• _Task instructions_
Repeat each entry as written, dropping any picture you find.

··· Information

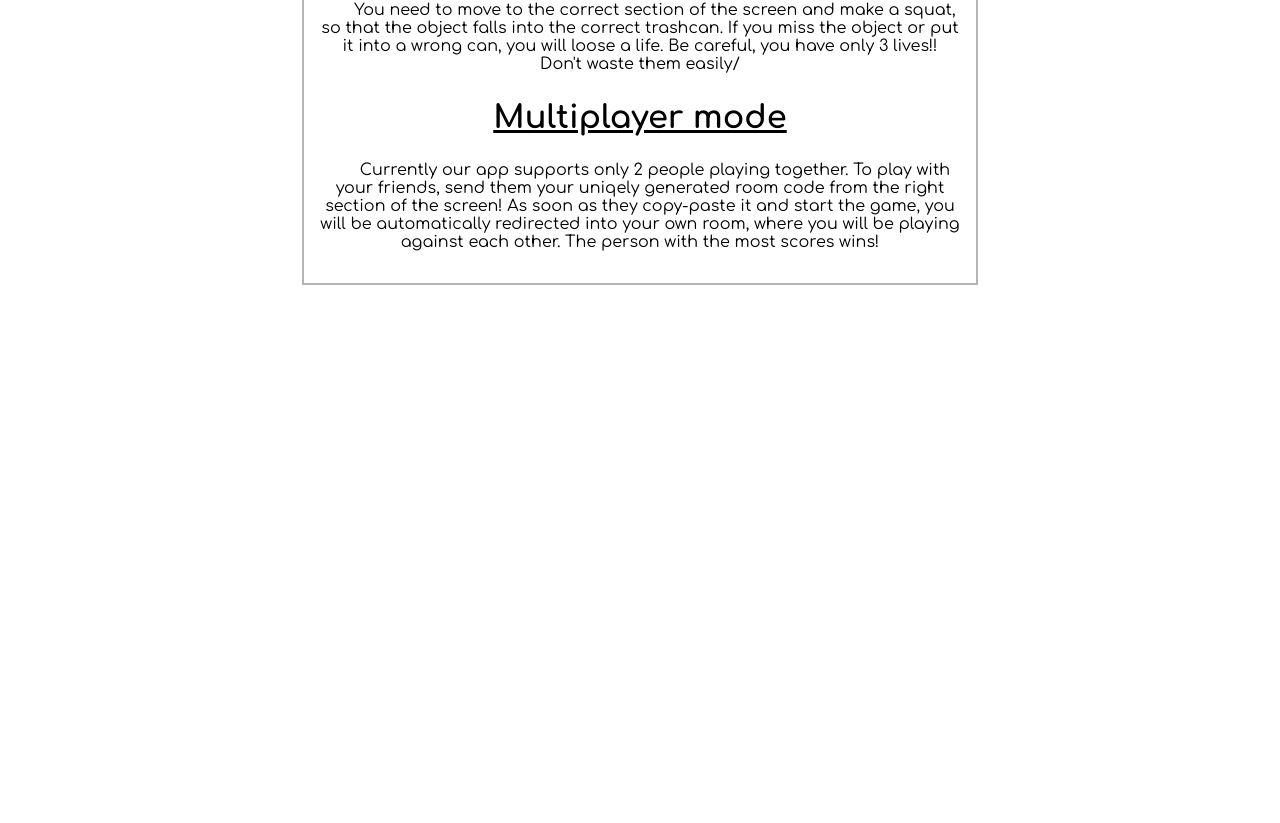
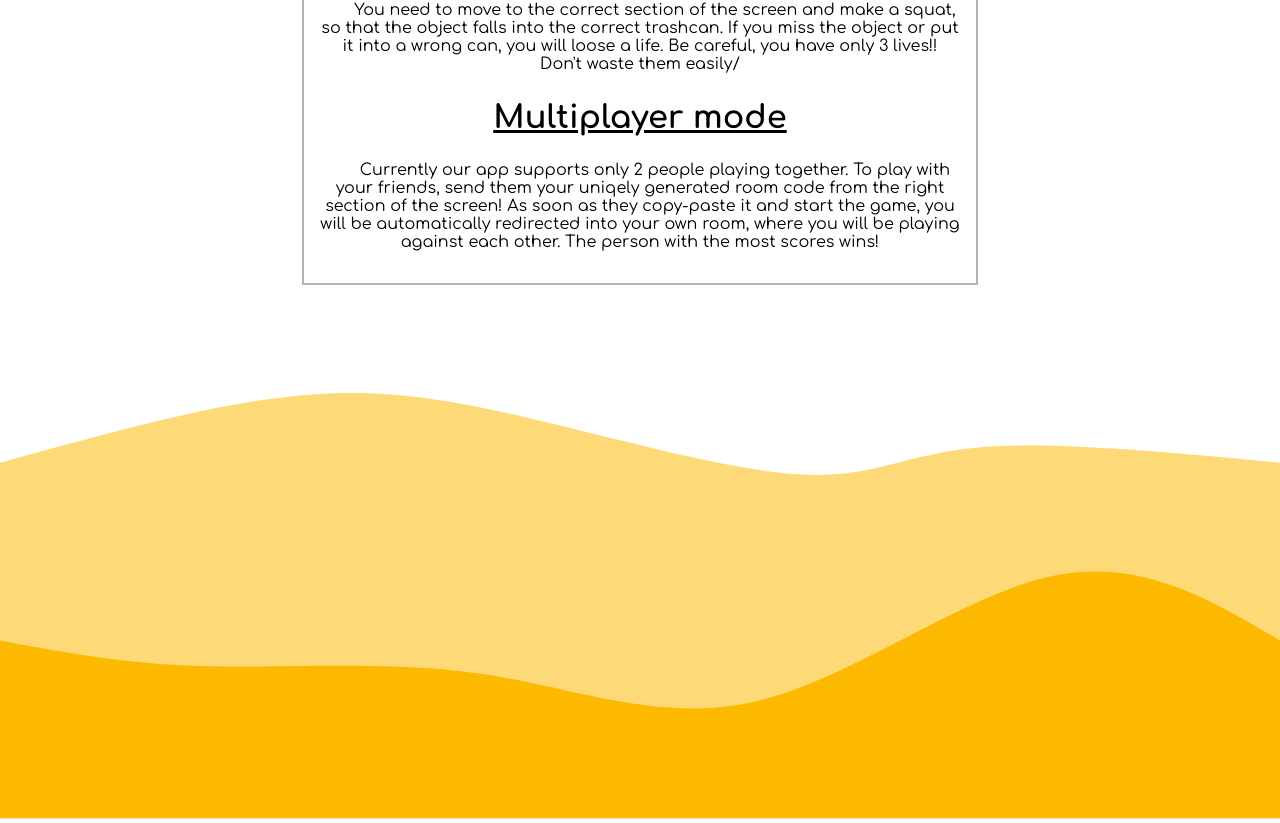
Before and after one commit to sutedalm/trashgame, a React (Create React App) app: page / in a window 1280 px wide. Shown: the part 1363-2186 px from the top of the page. Before the commit the page ends 1648 px from the top, so only its background shows below. Built offline with nearby package versions, Linux system fonts and the light colour scheme; no server answers; what handsfree would draw is missing.

Commit message:
Add fancy waves below footer

```diff
--- a/src/MainPage/MainPage.css
+++ b/src/MainPage/MainPage.css
@@ -148,3 +148,13 @@
         transform: translateX(10vw) translateY(100vh) rotateZ(0deg);
     }
 }
+
+.mainPageWabyPicture {
+    width: 100%;
+    height: 100%;
+    position: fixed;
+    bottom: 0;
+    z-index: -10;
+    transform: rotate(0deg);
+    transition: 0.3s;
+}
--- a/src/MainPage/MainPage.js
+++ b/src/MainPage/MainPage.js
@@ -41,6 +41,28 @@ function MainPage({ serverId, setServerId }) {
                 </div>
             </div>
             <Footer />
+            <svg
+                className="mainPageWabyPicture"
+                id="svg"
+                viewBox="0 0 1440 600"
+                xmlns="http://www.w3.org/2000/svg"
+                class="transition duration-300 ease-in-out delay-150"
+            >
+                <path
+                    d="M 0,600 C 0,600 0,200 0,200 C 110.74641148325358,169.29186602870814 221.49282296650716,138.58373205741628 313,127 C 404.50717703349284,115.41626794258373 476.77511961722473,122.95693779904303 579,146 C 681.2248803827753,169.04306220095697 813.4066985645935,207.58851674641147 897,213 C 980.5933014354065,218.41148325358853 1015.5980861244018,190.68899521531102 1098,183 C 1180.4019138755982,175.31100478468898 1310.2009569377992,187.6555023923445 1440,200 C 1440,200 1440,600 1440,600 Z"
+                    stroke="none"
+                    stroke-width="0"
+                    fill="#fcb90088"
+                    class="transition-all duration-300 ease-in-out delay-150 path-0"
+                ></path>
+                <path
+                    d="M 0,600 C 0,600 0,400 0,400 C 70.77511961722487,413.37799043062205 141.55023923444975,426.75598086124404 234,429 C 326.44976076555025,431.24401913875596 440.57416267942585,422.3540669856459 545,438 C 649.4258373205741,453.6459330143541 744.1531100478471,493.82775119617224 852,468 C 959.8468899521529,442.17224880382776 1080.8133971291866,350.3349282296651 1181,328 C 1281.1866028708134,305.6650717703349 1360.5933014354068,352.83253588516743 1440,400 C 1440,400 1440,600 1440,600 Z"
+                    stroke="none"
+                    stroke-width="0"
+                    fill="#fcb900ff"
+                    class="transition-all duration-300 ease-in-out delay-150 path-1"
+                ></path>
+            </svg>
         </div>
     );
 }
--- a/src/components/Footer/Footer.css
+++ b/src/components/Footer/Footer.css
@@ -28,5 +28,5 @@
 
 .footerImages {
     width: 400px;
-    height: auto;
+    /* height: auto; */
 }
--- a/src/components/JoinGameForm/JoinGameForm.tsx
+++ b/src/components/JoinGameForm/JoinGameForm.tsx
@@ -17,15 +17,15 @@ const JoinGameForm = (props: { serverId: string; setServerId: Function }) => {
     };
     return (
         <div className="JoinGameForm__container">
-            <button className="button" disabled={!multiplayerId} onClick={handleButtonClick}>
-                <span>JOIN A GAME</span>
-            </button>
             <input
                 type="text"
                 placeholder="JOIN CODE"
                 value={props.serverId}
                 onChange={handleChange}
             />
+            <button className="button" disabled={!multiplayerId} onClick={handleButtonClick}>
+                <span>JOIN A GAME</span>
+            </button>
         </div>
     );
 };
```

······

• _Result of the task_
Before and after one commit to sutedalm/trashgame, a React (Create React App) app: page / in a window 1280 px wide. Shown: the part 1363-2186 px from the top of the page. Before the commit the page ends 1648 px from the top, so only its background shows below. Built offline with nearby package versions, Linux system fonts and the light colour scheme; no server answers; what handsfree would draw is missing.

Commit message:
Add fancy waves below footer

```diff
--- a/src/MainPage/MainPage.css
+++ b/src/MainPage/MainPage.css
@@ -148,3 +148,13 @@
         transform: translateX(10vw) translateY(100vh) rotateZ(0deg);
     }
 }
+
+.mainPageWabyPicture {
+    width: 100%;
+    height: 100%;
+    position: fixed;
+    bottom: 0;
+    z-index: -10;
+    transform: rotate(0deg);
+    transition: 0.3s;
+}
--- a/src/MainPage/MainPage.js
+++ b/src/MainPage/MainPage.js
@@ -41,6 +41,28 @@ function MainPage({ serverId, setServerId }) {
                 </div>
             </div>
             <Footer />
+            <svg
+                className="mainPageWabyPicture"
+                id="svg"
+                viewBox="0 0 1440 600"
+                xmlns="http://www.w3.org/2000/svg"
+                class="transition duration-300 ease-in-out delay-150"
+            >
+                <path
+                    d="M 0,600 C 0,600 0,200 0,200 C 110.74641148325358,169.29186602870814 221.49282296650716,138.58373205741628 313,127 C 404.50717703349284,115.41626794258373 476.77511961722473,122.95693779904303 579,146 C 681.2248803827753,169.04306220095697 813.4066985645935,207.58851674641147 897,213 C 980.5933014354065,218.41148325358853 1015.5980861244018,190.68899521531102 1098,183 C 1180.4019138755982,175.31100478468898 1310.2009569377992,187.6555023923445 1440,200 C 1440,200 1440,600 1440,600 Z"
+                    stroke="none"
+                    stroke-width="0"
+                    fill="#fcb90088"
+                    class="transition-all duration-300 ease-in-out delay-150 path-0"
+                ></path>
+                <path
+                    d="M 0,600 C 0,600 0,400 0,400 C 70.77511961722487,413.37799043062205 141.55023923444975,426.75598086124404 234,429 C 326.44976076555025,431.24401913875596 440.57416267942585,422.3540669856459 545,438 C 649.4258373205741,453.6459330143541 744.1531100478471,493.82775119617224 852,468 C 959.8468899521529,442.17224880382776 1080.8133971291866,350.3349282296651 1181,328 C 1281.1866028708134,305.6650717703349 1360.5933014354068,352.83253588516743 1440,400 C 1440,400 1440,600 1440,600 Z"
+                    stroke="none"
+                    stroke-width="0"
+                    fill="#fcb900ff"
+                    class="transition-all duration-300 ease-in-out delay-150 path-1"
+                ></path>
+            </svg>
         </div>
     );
 }
--- a/src/components/Footer/Footer.css
+++ b/src/components/Footer/Footer.css
@@ -28,5 +28,5 @@
 
 .footerImages {
     width: 400px;
-    height: auto;
+    /* height: auto; */
 }
--- a/src/components/JoinGameForm/JoinGameForm.tsx
+++ b/src/components/JoinGameForm/JoinGameForm.tsx
@@ -17,15 +17,15 @@ const JoinGameForm = (props: { serverId: string; setServerId: Function }) => {
     };
     return (
         <div className="JoinGameForm__container">
-            <button className="button" disabled={!multiplayerId} onClick={handleButtonClick}>
-                <span>JOIN A GAME</span>
-            </button>
             <input
                 type="text"
                 placeholder="JOIN CODE"
                 value={props.serverId}
                 onChange={handleChange}
             />
+            <button className="button" disabled={!multiplayerId} onClick={handleButtonClick}>
+                <span>JOIN A GAME</span>
+            </button>
         </div>
     );
 };
```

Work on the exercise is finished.